Belinsky noted that LIPA has worked in the past three years to reduce its reliance on outside consultants. The Moreland Commission report indicates that LIPA had reduced its payments to Navigant to $3 million in 2011 from $8.6 million in the prior two years.
Among new controls in the wake of the report, all invoices for professional services will need approval from the chief operating officer or chief financial officer, said John McMahon, the newly named COO.
He said LIPA is also considering additional restrictions on employees who leave LIPA to enter the private sector in ways that would address potential conflicts of interest, responding to the Moreland Commission charges of a "revolving door" in which top officials of LIPA went to work for Navigant and vice versa.
LIPA is reviewing its contractual relationship with Navigant, McMahon said, and reviewing internal controls of contracts and billing.
He said LIPA also would address other findings by the commission, including flawed formulas for determining rates and calculations for charging customers for power lost on system inefficiencies.
LIPA trustees, who normally have the summer off, are expected to work in coming weeks and months to review and approve an amended contract for PSEG of New Jersey to operate the Long Island electric grid. Gov. Andrew M. Cuomo's proposal to overhaul LIPA passed in the State Legislature last week, but Internal Revenue Service approval of LIPA's tax-exempt debt status is pending.
An administration official said the LIPA legislation has not yet been sent to the governor for his signature.
Matthew Cordaro, a LIPA trustee, has requested that trustees commission an outside company to review the costs of the 12-year PSEG contract in advance of approving it, to make sure it's in ratepayers' best interests.
"Our fiduciary duty as trustees does not allow us to make decisions on this unless we have that [cost] information," he said. The board has yet to decide on the matter.
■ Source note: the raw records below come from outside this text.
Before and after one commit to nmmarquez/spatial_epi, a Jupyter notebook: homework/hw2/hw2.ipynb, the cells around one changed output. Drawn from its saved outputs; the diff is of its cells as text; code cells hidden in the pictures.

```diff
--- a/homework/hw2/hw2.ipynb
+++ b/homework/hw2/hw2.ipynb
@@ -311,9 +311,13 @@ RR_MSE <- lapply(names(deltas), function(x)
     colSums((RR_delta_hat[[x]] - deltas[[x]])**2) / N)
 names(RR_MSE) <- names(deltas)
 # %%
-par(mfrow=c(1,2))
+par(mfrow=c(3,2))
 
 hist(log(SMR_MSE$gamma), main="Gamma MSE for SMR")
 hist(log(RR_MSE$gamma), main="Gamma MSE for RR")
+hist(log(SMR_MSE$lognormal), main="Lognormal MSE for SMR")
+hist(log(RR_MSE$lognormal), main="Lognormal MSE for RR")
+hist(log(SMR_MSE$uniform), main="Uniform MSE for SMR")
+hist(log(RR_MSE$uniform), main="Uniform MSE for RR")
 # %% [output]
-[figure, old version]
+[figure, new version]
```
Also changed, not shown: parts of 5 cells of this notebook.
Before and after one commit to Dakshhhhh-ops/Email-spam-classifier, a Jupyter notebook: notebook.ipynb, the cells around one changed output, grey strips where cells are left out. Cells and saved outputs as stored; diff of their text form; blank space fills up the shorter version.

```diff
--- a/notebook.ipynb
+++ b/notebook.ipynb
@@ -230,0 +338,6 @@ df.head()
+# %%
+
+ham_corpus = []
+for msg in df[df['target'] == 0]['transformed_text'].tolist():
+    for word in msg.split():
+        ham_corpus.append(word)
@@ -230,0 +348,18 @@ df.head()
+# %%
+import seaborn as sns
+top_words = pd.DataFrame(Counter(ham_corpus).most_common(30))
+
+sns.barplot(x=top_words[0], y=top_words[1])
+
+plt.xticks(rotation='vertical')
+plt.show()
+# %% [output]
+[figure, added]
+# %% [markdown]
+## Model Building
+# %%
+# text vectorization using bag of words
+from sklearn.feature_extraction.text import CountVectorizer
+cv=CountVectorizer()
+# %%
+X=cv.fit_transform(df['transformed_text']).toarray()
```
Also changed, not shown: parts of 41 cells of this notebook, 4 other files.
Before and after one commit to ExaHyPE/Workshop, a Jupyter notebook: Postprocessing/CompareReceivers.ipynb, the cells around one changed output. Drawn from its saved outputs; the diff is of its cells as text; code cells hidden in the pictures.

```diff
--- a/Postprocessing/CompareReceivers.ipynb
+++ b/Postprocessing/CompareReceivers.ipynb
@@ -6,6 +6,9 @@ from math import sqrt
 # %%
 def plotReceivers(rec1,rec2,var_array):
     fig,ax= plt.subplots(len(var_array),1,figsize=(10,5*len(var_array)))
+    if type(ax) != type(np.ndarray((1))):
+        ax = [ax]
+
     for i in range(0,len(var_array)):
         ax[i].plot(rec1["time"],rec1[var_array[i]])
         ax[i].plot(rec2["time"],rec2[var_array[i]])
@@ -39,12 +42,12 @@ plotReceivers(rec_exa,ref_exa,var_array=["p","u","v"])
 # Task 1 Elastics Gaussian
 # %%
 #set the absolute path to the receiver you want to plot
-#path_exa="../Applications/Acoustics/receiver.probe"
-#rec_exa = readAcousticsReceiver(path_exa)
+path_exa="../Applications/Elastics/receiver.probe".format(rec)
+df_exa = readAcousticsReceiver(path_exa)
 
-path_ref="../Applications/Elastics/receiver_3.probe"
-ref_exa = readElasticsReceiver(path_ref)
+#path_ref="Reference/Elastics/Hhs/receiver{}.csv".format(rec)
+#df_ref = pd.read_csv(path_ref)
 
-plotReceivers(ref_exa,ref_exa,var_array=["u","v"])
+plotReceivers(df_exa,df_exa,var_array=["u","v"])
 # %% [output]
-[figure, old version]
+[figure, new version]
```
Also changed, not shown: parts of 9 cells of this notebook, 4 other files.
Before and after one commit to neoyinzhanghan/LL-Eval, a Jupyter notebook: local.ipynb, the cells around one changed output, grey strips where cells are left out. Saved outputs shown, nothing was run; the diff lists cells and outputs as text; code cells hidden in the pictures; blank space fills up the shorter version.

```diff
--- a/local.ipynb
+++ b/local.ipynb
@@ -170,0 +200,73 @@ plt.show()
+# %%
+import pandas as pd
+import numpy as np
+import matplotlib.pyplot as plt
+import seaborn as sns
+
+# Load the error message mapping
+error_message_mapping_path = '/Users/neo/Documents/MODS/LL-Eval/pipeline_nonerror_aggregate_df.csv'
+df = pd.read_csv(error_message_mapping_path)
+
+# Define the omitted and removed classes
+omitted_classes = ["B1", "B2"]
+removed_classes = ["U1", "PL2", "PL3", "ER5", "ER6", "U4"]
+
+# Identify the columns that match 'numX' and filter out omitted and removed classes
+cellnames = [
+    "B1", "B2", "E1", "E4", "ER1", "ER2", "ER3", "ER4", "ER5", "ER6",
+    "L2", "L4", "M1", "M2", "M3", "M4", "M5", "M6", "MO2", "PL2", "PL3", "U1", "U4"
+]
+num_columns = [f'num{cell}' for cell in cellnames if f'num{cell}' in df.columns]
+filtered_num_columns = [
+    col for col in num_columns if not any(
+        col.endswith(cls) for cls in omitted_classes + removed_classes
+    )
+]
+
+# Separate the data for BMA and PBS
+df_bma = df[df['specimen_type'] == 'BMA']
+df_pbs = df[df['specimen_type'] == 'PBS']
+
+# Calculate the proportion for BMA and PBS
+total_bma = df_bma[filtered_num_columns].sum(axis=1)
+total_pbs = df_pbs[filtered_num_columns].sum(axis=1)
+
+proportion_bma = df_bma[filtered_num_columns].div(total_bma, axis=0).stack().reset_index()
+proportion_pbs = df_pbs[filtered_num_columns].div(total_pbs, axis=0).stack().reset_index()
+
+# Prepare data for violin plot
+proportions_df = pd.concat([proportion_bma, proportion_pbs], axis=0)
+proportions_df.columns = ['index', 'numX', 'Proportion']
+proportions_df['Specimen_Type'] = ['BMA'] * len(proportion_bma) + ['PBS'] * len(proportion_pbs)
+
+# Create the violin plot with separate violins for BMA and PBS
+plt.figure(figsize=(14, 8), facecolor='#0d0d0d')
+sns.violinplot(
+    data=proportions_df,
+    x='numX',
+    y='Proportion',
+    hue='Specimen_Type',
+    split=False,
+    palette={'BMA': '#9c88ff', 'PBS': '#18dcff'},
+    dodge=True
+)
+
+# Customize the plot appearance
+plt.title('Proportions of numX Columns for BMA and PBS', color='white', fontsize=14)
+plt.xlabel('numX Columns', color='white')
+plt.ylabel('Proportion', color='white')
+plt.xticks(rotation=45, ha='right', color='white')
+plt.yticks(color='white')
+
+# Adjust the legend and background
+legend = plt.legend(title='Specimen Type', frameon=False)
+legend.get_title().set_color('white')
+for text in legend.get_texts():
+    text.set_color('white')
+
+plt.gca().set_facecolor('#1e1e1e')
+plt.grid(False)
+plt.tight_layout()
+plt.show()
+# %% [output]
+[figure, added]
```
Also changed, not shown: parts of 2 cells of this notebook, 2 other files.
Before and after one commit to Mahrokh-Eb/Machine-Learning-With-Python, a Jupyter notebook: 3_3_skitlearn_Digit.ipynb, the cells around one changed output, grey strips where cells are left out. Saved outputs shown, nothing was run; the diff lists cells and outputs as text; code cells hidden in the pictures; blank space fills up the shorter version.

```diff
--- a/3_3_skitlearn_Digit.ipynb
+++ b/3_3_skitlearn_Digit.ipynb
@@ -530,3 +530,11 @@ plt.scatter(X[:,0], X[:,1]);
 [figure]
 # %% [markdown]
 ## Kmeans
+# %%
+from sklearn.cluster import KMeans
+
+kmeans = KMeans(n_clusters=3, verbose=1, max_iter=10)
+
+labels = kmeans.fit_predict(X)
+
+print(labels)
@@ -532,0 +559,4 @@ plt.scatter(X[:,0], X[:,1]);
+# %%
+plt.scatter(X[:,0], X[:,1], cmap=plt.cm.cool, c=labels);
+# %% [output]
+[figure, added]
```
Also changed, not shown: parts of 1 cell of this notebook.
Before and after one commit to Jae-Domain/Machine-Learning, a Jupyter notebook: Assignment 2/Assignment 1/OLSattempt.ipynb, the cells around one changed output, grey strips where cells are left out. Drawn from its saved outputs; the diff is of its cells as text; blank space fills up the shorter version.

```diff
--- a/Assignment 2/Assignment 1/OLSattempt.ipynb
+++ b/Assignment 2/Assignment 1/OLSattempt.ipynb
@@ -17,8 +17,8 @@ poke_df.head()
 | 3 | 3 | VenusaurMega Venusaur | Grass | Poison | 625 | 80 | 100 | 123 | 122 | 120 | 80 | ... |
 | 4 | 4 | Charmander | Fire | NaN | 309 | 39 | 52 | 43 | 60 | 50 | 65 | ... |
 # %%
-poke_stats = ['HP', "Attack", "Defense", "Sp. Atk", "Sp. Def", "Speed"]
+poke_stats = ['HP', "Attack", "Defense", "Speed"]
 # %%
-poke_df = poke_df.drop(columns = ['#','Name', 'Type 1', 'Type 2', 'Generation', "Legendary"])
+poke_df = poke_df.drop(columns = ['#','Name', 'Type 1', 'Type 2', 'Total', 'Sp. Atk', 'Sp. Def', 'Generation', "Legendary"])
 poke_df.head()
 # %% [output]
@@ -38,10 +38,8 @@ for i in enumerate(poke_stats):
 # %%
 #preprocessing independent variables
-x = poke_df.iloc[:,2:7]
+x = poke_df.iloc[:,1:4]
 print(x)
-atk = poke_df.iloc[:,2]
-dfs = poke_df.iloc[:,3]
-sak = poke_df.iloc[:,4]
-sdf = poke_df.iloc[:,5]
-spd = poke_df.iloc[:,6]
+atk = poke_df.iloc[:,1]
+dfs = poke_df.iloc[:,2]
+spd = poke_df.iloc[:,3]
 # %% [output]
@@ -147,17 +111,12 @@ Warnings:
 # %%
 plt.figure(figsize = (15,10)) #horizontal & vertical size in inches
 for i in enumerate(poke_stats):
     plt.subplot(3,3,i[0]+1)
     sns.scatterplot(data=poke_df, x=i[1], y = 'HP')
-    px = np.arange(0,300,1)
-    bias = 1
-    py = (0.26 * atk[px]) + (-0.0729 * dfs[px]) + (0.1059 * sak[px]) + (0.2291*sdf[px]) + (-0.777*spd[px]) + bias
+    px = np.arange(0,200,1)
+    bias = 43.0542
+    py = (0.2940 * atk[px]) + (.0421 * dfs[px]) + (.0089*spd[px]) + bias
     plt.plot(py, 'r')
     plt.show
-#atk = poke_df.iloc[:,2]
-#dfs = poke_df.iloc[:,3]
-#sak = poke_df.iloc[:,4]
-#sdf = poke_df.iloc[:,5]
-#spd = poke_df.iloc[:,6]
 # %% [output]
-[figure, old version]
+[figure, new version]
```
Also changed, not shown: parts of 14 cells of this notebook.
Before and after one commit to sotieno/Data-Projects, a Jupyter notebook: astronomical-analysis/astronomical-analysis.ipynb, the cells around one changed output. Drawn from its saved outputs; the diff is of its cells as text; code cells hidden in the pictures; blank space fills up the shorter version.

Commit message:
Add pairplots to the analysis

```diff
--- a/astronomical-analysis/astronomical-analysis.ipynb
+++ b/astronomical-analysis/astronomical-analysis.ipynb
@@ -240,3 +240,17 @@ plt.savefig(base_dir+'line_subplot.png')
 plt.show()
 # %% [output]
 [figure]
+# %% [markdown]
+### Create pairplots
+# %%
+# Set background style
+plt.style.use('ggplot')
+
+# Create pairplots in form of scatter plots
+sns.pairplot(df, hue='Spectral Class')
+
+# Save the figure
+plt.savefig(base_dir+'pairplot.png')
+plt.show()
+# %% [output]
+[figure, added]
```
Also Thursday, LIPA trustees approved the hiring of two Wall Street firms -- Goldman Sachs and Morgan Stanley -- to handle underwriting of bonds to refinance LIPA's debt.